--- Material provided Enclosed Below ---

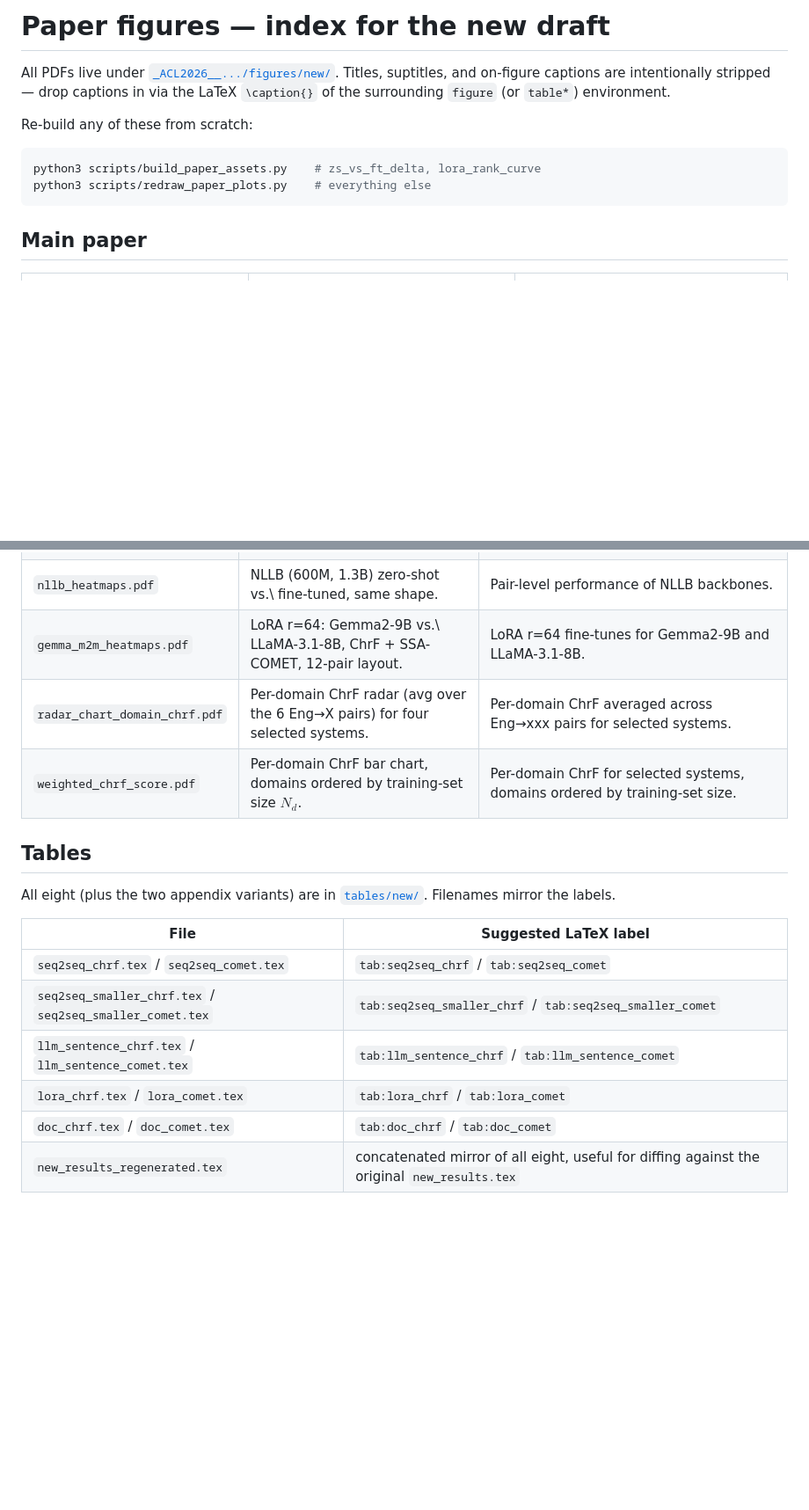
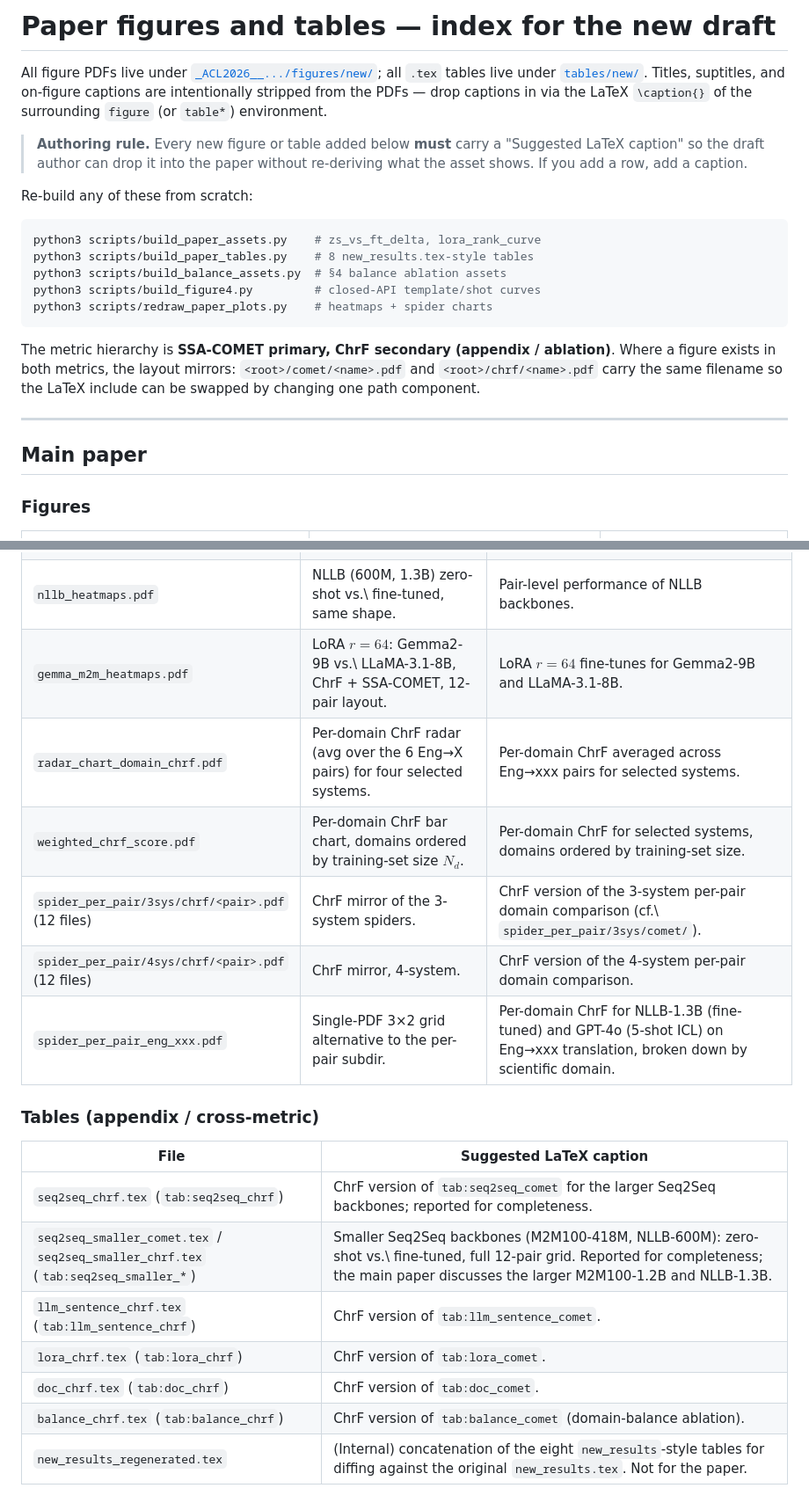
Before and after one commit to arjunkrishna1784/afriscience_mt, a Markdown page: docs/PAPER_FIGURES.md, 2 parts joined by grey strips. Shown at 88% size. Rendered like a GitHub page; blank space fills up the shorter version.

````diff
--- a/docs/PAPER_FIGURES.md
+++ b/docs/PAPER_FIGURES.md
@@ -1,19 +1,38 @@
-# Paper figures — index for the new draft
+# Paper figures and tables — index for the new draft
 
-All PDFs live under
-[`_ACL2026__.../figures/new/`](../_ACL2026__Decolonizing_Science_in_Africa_through_Text_Translation_/figures/new/).
-Titles, suptitles, and on-figure captions are intentionally stripped — drop
-captions in via the LaTeX `\caption{}` of the surrounding `figure` (or
-`table*`) environment.
+All figure PDFs live under
+[`_ACL2026__.../figures/new/`](../_ACL2026__Decolonizing_Science_in_Africa_through_Text_Translation_/figures/new/);
+all `.tex` tables live under [`tables/new/`](../tables/new/). Titles,
+suptitles, and on-figure captions are intentionally stripped from the
+PDFs — drop captions in via the LaTeX `\caption{}` of the surrounding
+`figure` (or `table*`) environment.
+
+> **Authoring rule.** Every new figure or table added below **must** carry
+> a "Suggested LaTeX caption" so the draft author can drop it into the
+> paper without re-deriving what the asset shows. If you add a row,
+> add a caption.
 
 Re-build any of these from scratch:
 
 ```bash
 python3 scripts/build_paper_assets.py    # zs_vs_ft_delta, lora_rank_curve
-python3 scripts/redraw_paper_plots.py    # everything else
+python3 scripts/build_paper_tables.py    # 8 new_results.tex-style tables
+python3 scripts/build_balance_assets.py  # §4 balance ablation assets
+python3 scripts/build_figure4.py         # closed-API template/shot curves
+python3 scripts/redraw_paper_plots.py    # heatmaps + spider charts
 ```
+
+The metric hierarchy is **SSA-COMET primary, ChrF secondary (appendix /
+ablation)**. Where a figure exists in both metrics, the layout
+mirrors: `<root>/comet/<name>.pdf` and `<root>/chrf/<name>.pdf` carry the
+same filename so the LaTeX include can be swapped by changing one path
+component.
+
+---
 
 ## Main paper
 
+### Figures
+
 | File | What it shows | Suggested LaTeX caption |
 |---|---|---|
@@ -51,19 +94,20 @@ Tables:
 | `m2m100_heatmaps.pdf` | M2M100 (418M, 1.2B) zero-shot vs.\ fine-tuned, ChrF + SSA-COMET, 12-pair layout. | Pair-level performance of M2M100 backbones on AfriScience-MT (zero-shot vs.\ fine-tuned). |
 | `nllb_heatmaps.pdf` | NLLB (600M, 1.3B) zero-shot vs.\ fine-tuned, same shape. | Pair-level performance of NLLB backbones. |
-| `gemma_m2m_heatmaps.pdf` | LoRA r=64: Gemma2-9B vs.\ LLaMA-3.1-8B, ChrF + SSA-COMET, 12-pair layout. | LoRA r=64 fine-tunes for Gemma2-9B and LLaMA-3.1-8B. |
+| `gemma_m2m_heatmaps.pdf` | LoRA $r{=}64$: Gemma2-9B vs.\ LLaMA-3.1-8B, ChrF + SSA-COMET, 12-pair layout. | LoRA $r{=}64$ fine-tunes for Gemma2-9B and LLaMA-3.1-8B. |
 | `radar_chart_domain_chrf.pdf` | Per-domain ChrF radar (avg over the 6 Eng→X pairs) for four selected systems. | Per-domain ChrF averaged across Eng→xxx pairs for selected systems. |
 | `weighted_chrf_score.pdf` | Per-domain ChrF bar chart, domains ordered by training-set size $N_d$. | Per-domain ChrF for selected systems, domains ordered by training-set size. |
+| `spider_per_pair/3sys/chrf/<pair>.pdf` (12 files) | ChrF mirror of the 3-system spiders. | ChrF version of the 3-system per-pair domain comparison (cf.\ `spider_per_pair/3sys/comet/`). |
+| `spider_per_pair/4sys/chrf/<pair>.pdf` (12 files) | ChrF mirror, 4-system. | ChrF version of the 4-system per-pair domain comparison. |
+| `spider_per_pair_eng_xxx.pdf` | Single-PDF 3×2 grid alternative to the per-pair subdir. | Per-domain ChrF for NLLB-1.3B (fine-tuned) and GPT-4o (5-shot ICL) on Eng→xxx translation, broken down by scientific domain. |
 
-## Tables
+### Tables (appendix / cross-metric)
 
-All eight (plus the two appendix variants) are in
-[`tables/new/`](../tables/new/). Filenames mirror the labels.
-
-| File | Suggested LaTeX label |
+| File | Suggested LaTeX caption |
 |---|---|
-| `seq2seq_chrf.tex` / `seq2seq_comet.tex` | `tab:seq2seq_chrf` / `tab:seq2seq_comet` |
-| `seq2seq_smaller_chrf.tex` / `seq2seq_smaller_comet.tex` | `tab:seq2seq_smaller_chrf` / `tab:seq2seq_smaller_comet` |
-| `llm_sentence_chrf.tex` / `llm_sentence_comet.tex` | `tab:llm_sentence_chrf` / `tab:llm_sentence_comet` |
-| `lora_chrf.tex` / `lora_comet.tex` | `tab:lora_chrf` / `tab:lora_comet` |
-| `doc_chrf.tex` / `doc_comet.tex` | `tab:doc_chrf` / `tab:doc_comet` |
-| `new_results_regenerated.tex` | concatenated mirror of all eight, useful for diffing against the original `new_results.tex` |
+| `seq2seq_chrf.tex` (`tab:seq2seq_chrf`) | ChrF version of `tab:seq2seq_comet` for the larger Seq2Seq backbones; reported for completeness. |
+| `seq2seq_smaller_comet.tex` / `seq2seq_smaller_chrf.tex` (`tab:seq2seq_smaller_*`) | Smaller Seq2Seq backbones (M2M100-418M, NLLB-600M): zero-shot vs.\ fine-tuned, full 12-pair grid. Reported for completeness; the main paper discusses the larger M2M100-1.2B and NLLB-1.3B. |
+| `llm_sentence_chrf.tex` (`tab:llm_sentence_chrf`) | ChrF version of `tab:llm_sentence_comet`. |
+| `lora_chrf.tex` (`tab:lora_chrf`) | ChrF version of `tab:lora_comet`. |
+| `doc_chrf.tex` (`tab:doc_chrf`) | ChrF version of `tab:doc_comet`. |
+| `balance_chrf.tex` (`tab:balance_chrf`) | ChrF version of `tab:balance_comet` (domain-balance ablation). |
+| `new_results_regenerated.tex` | (Internal) concatenation of the eight `new_results`-style tables for diffing against the original `new_results.tex`. Not for the paper. |
````
Also changed, not shown: other parts of docs/PAPER_FIGURES.md (+43 -19 lines).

--- End of Enclosed Material provided ---

* **What needs to be done**:
Going through the entries above, count the lines that have the word "appendix" and state that count alone.

* **Answer space**:
3